Things The Globe And Mail Would Probably Rather Forget
Article
Things The Globe And Mail Would Probably Rather Forget
As the newspaper celebrates its 175th birthday, we offer an alternative history, from fascism to plagiarism

On Tuesday, The Globe and Mail marks its 175th birthday. As the newspaper would be glad to tell you, its story is intertwined with that of Canada, reflecting the changes in the country as it developed from British colony to modern nation — a steady presence in an ever-evolving mediascape. Since its beginning as The Globe in 1844, the paper has printed much it can be proud of, from founder George Brown’s promotion of abolitionism to its contemporary investigative reporting.

But, as with any institution that has been around so long, there are pieces of its past that the paper may be less eager to commemorate.

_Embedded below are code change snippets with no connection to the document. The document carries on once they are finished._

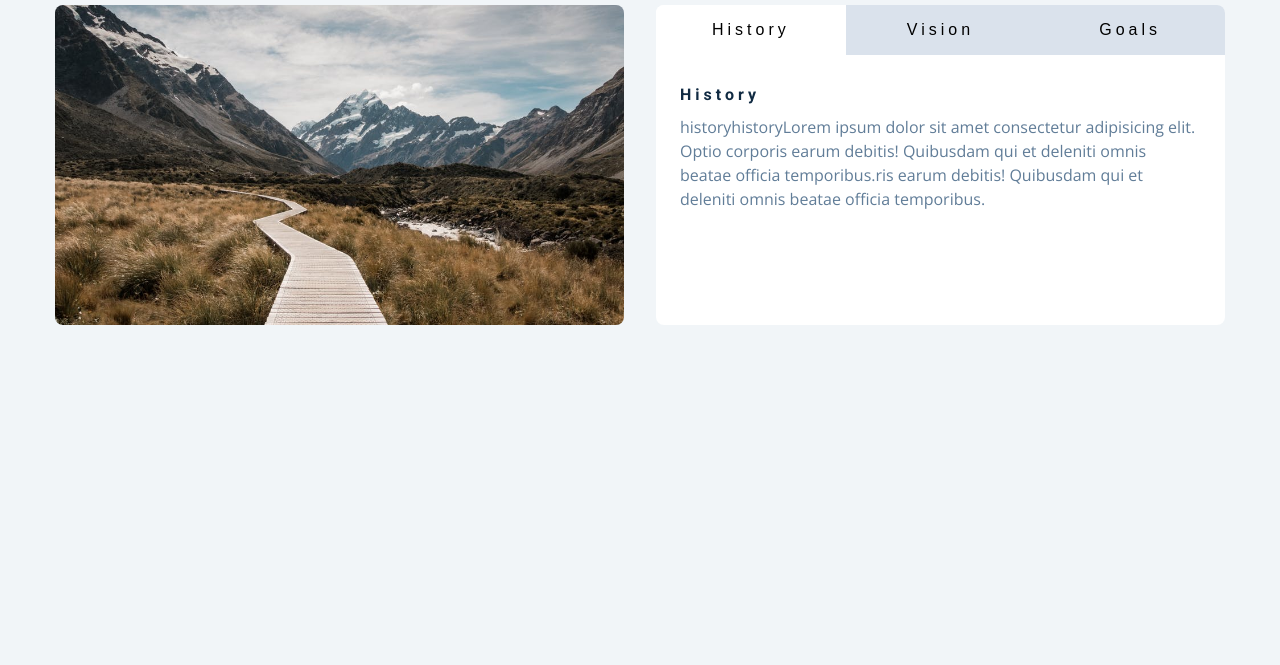
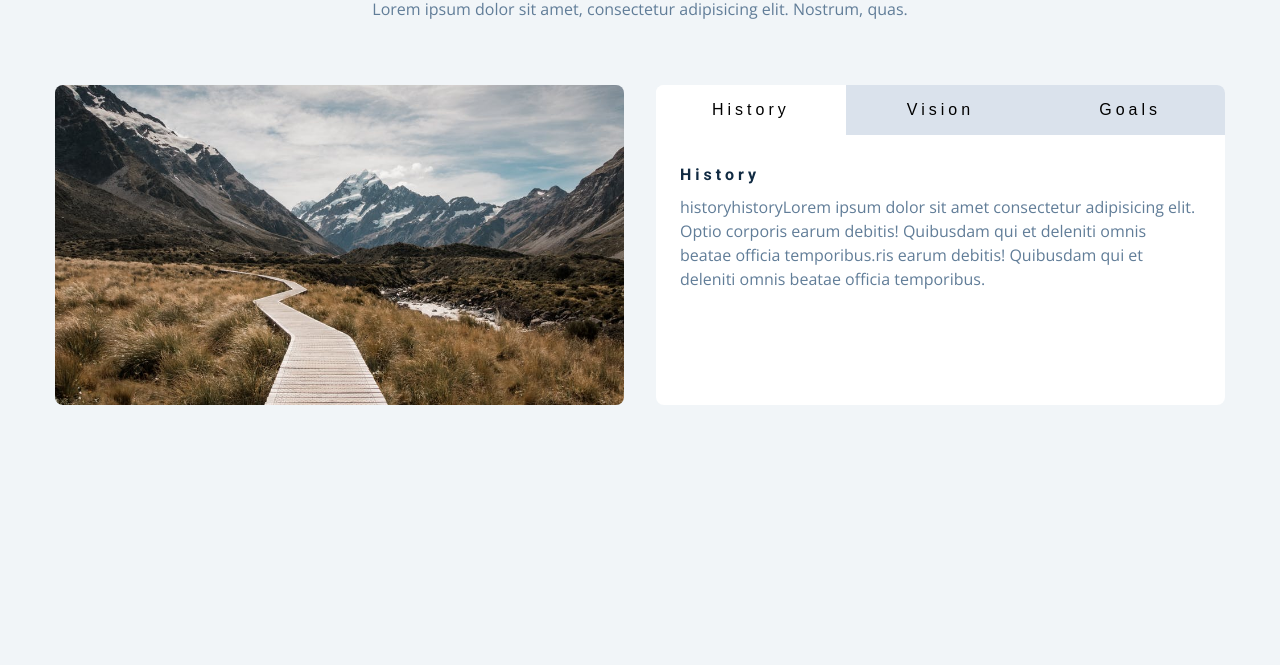
Before and after one commit to joshuayannix/tabs, a plain HTML site: page index.html in a window 1280 px wide. Shown: the part 135-800 px from the top of the page. Drawn offline with nearby package versions, Linux system fonts and the light colour scheme.

Commit message:
fix padding

```diff
--- a/index.html
+++ b/index.html
@@ -11,7 +11,7 @@
 </head>
 
 <body>
-  <section>
+  <section class='section'>
     <div class="title">
       <h2>about</h2>
       <p>Lorem ipsum dolor sit amet, consectetur adipisicing elit. Nostrum, quas.</p>
```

I think you should be getting our newsletter

Get a weekly note about our top stories.

This is a good thing that we do. You'll like this.

Latest Stories
Hunting Nazis Online Before It Was Cool
The CBC fired a reporter who tried to blow the whistle on systemic racism
Essential Voices: Working in the Pandemic
This is such an easy decision!Support our stuff, we'll make you proud.

We are a very rare kind of company – actually and truly independent journalism. 

We tell great stories that need to be told, without fear or favour.

We work for you.

Support us. We uncover secrets and hold the powerful to account. 

We've done it before. We keep doing it. 

Plus: ad-free podcasts, maybe some socks or a t-shirt. Up to you. 

$5/month